How to complete this task: Each line below that holds the word "like" counts toward the answer; reply with the total number only.

Data supplied:
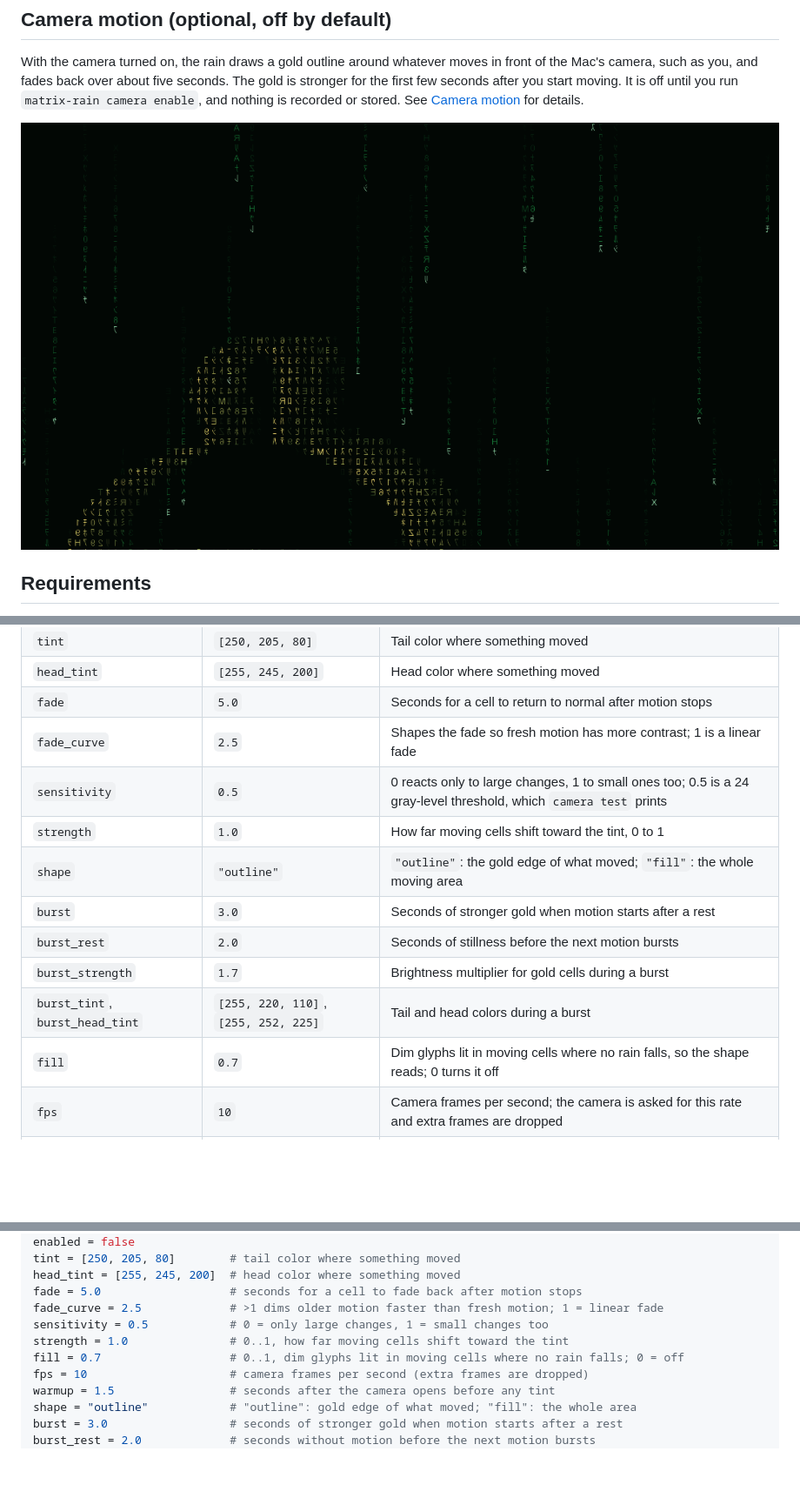
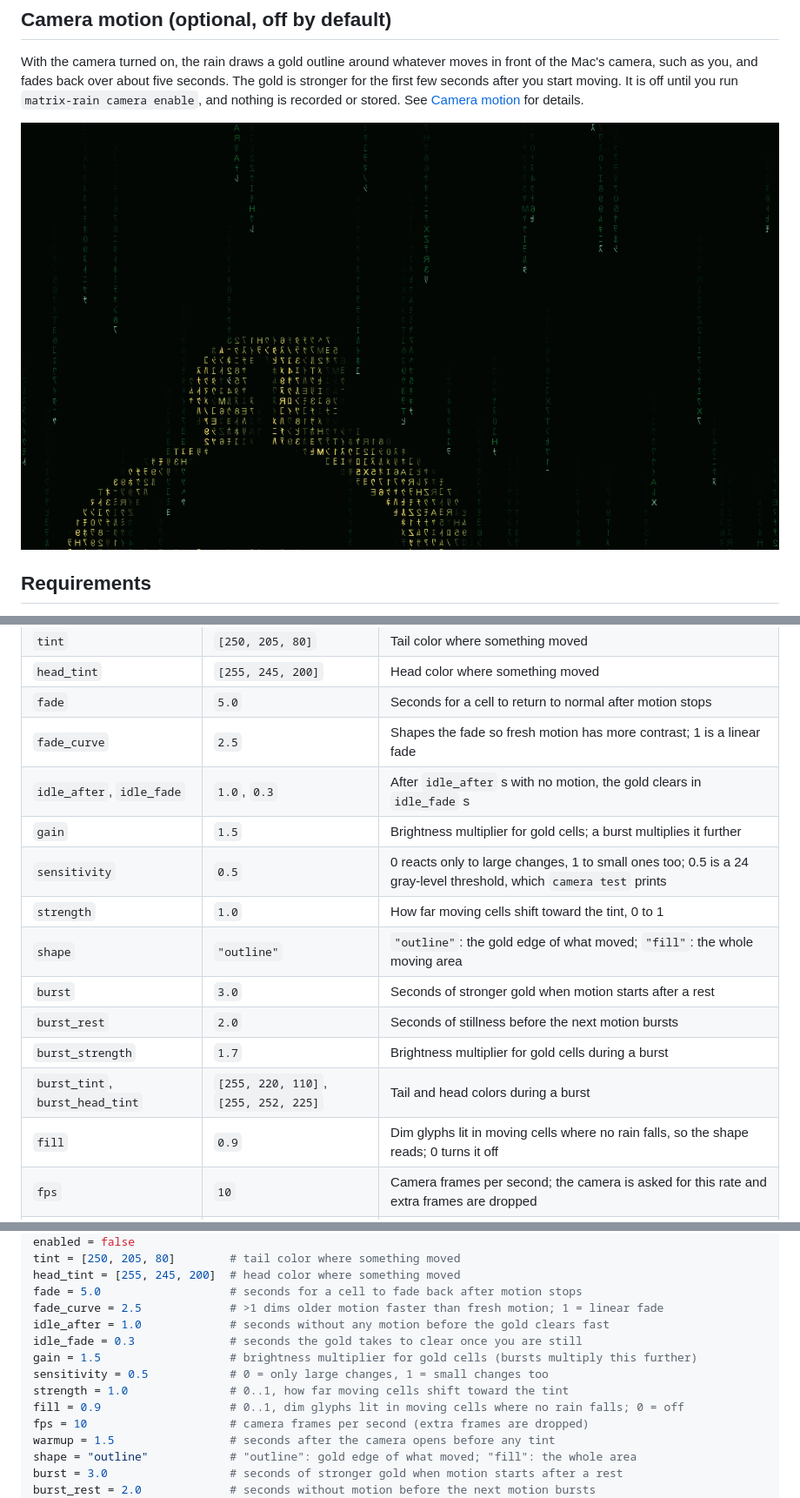
Before and after one commit to dharmaje/iterm2-matrix-rain, a Markdown page: README.md, 3 parts joined by grey strips. Shown at 87% size. Rendered like a GitHub page; pictures changed too: docs/preview-motion.png; blank space fills up the shorter version.

Commit message:
Docs: idle_after, idle_fade and gain keys; re-rendered preview
Co-Authored-By: Claude Fable 5.1 <noreply@anthropic.com>

```diff
--- a/README.md
+++ b/README.md
@@ -167,6 +167,8 @@ pkill -f 'matrix[-_]rain daemon'; osascript ~/Library/Application\ Support/iTerm
 | `head_tint` | `[255, 245, 200]` | Head color where something moved |
 | `fade` | `5.0` | Seconds for a cell to return to normal after motion stops |
 | `fade_curve` | `2.5` | Shapes the fade so fresh motion has more contrast; 1 is a linear fade |
+| `idle_after`, `idle_fade` | `1.0`, `0.3` | After `idle_after` s with no motion, the gold clears in `idle_fade` s |
+| `gain` | `1.5` | Brightness multiplier for gold cells; a burst multiplies it further |
 | `sensitivity` | `0.5` | 0 reacts only to large changes, 1 to small ones too; 0.5 is a 24 gray-level threshold, which `camera test` prints |
 | `strength` | `1.0` | How far moving cells shift toward the tint, 0 to 1 |
 | `shape` | `"outline"` | `"outline"`: the gold edge of what moved; `"fill"`: the whole moving area |
@@ -174,7 +176,7 @@ pkill -f 'matrix[-_]rain daemon'; osascript ~/Library/Application\ Support/iTerm
 | `burst_rest` | `2.0` | Seconds of stillness before the next motion bursts |
 | `burst_strength` | `1.7` | Brightness multiplier for gold cells during a burst |
 | `burst_tint`, `burst_head_tint` | `[255, 220, 110]`, `[255, 252, 225]` | Tail and head colors during a burst |
-| `fill` | `0.7` | Dim glyphs lit in moving cells where no rain falls, so the shape reads; 0 turns it off |
+| `fill` | `0.9` | Dim glyphs lit in moving cells where no rain falls, so the shape reads; 0 turns it off |
 | `fps` | `10` | Camera frames per second; the camera is asked for this rate and extra frames are dropped |
 | `warmup` | `1.5` | Seconds after the camera opens before any tint, while the background settles |
 | `mirror` | `true` | Flip horizontally so motion reads like a mirror |
@@ -227,9 +229,12 @@ tint = [250, 205, 80]        # tail color where something moved
 head_tint = [255, 245, 200]  # head color where something moved
 fade = 5.0                   # seconds for a cell to fade back after motion stops
 fade_curve = 2.5             # >1 dims older motion faster than fresh motion; 1 = linear fade
+idle_after = 1.0             # seconds without any motion before the gold clears fast
+idle_fade = 0.3              # seconds the gold takes to clear once you are still
+gain = 1.5                   # brightness multiplier for gold cells (bursts multiply this further)
 sensitivity = 0.5            # 0 = only large changes, 1 = small changes too
 strength = 1.0               # 0..1, how far moving cells shift toward the tint
-fill = 0.7                   # 0..1, dim glyphs lit in moving cells where no rain falls; 0 = off
+fill = 0.9                   # 0..1, dim glyphs lit in moving cells where no rain falls; 0 = off
 fps = 10                     # camera frames per second (extra frames are dropped)
 warmup = 1.5                 # seconds after the camera opens before any tint
 shape = "outline"            # "outline": gold edge of what moved; "fill": the whole area
```
Also changed, not shown: docs/rain-motion.png.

Answer to this exercise: 2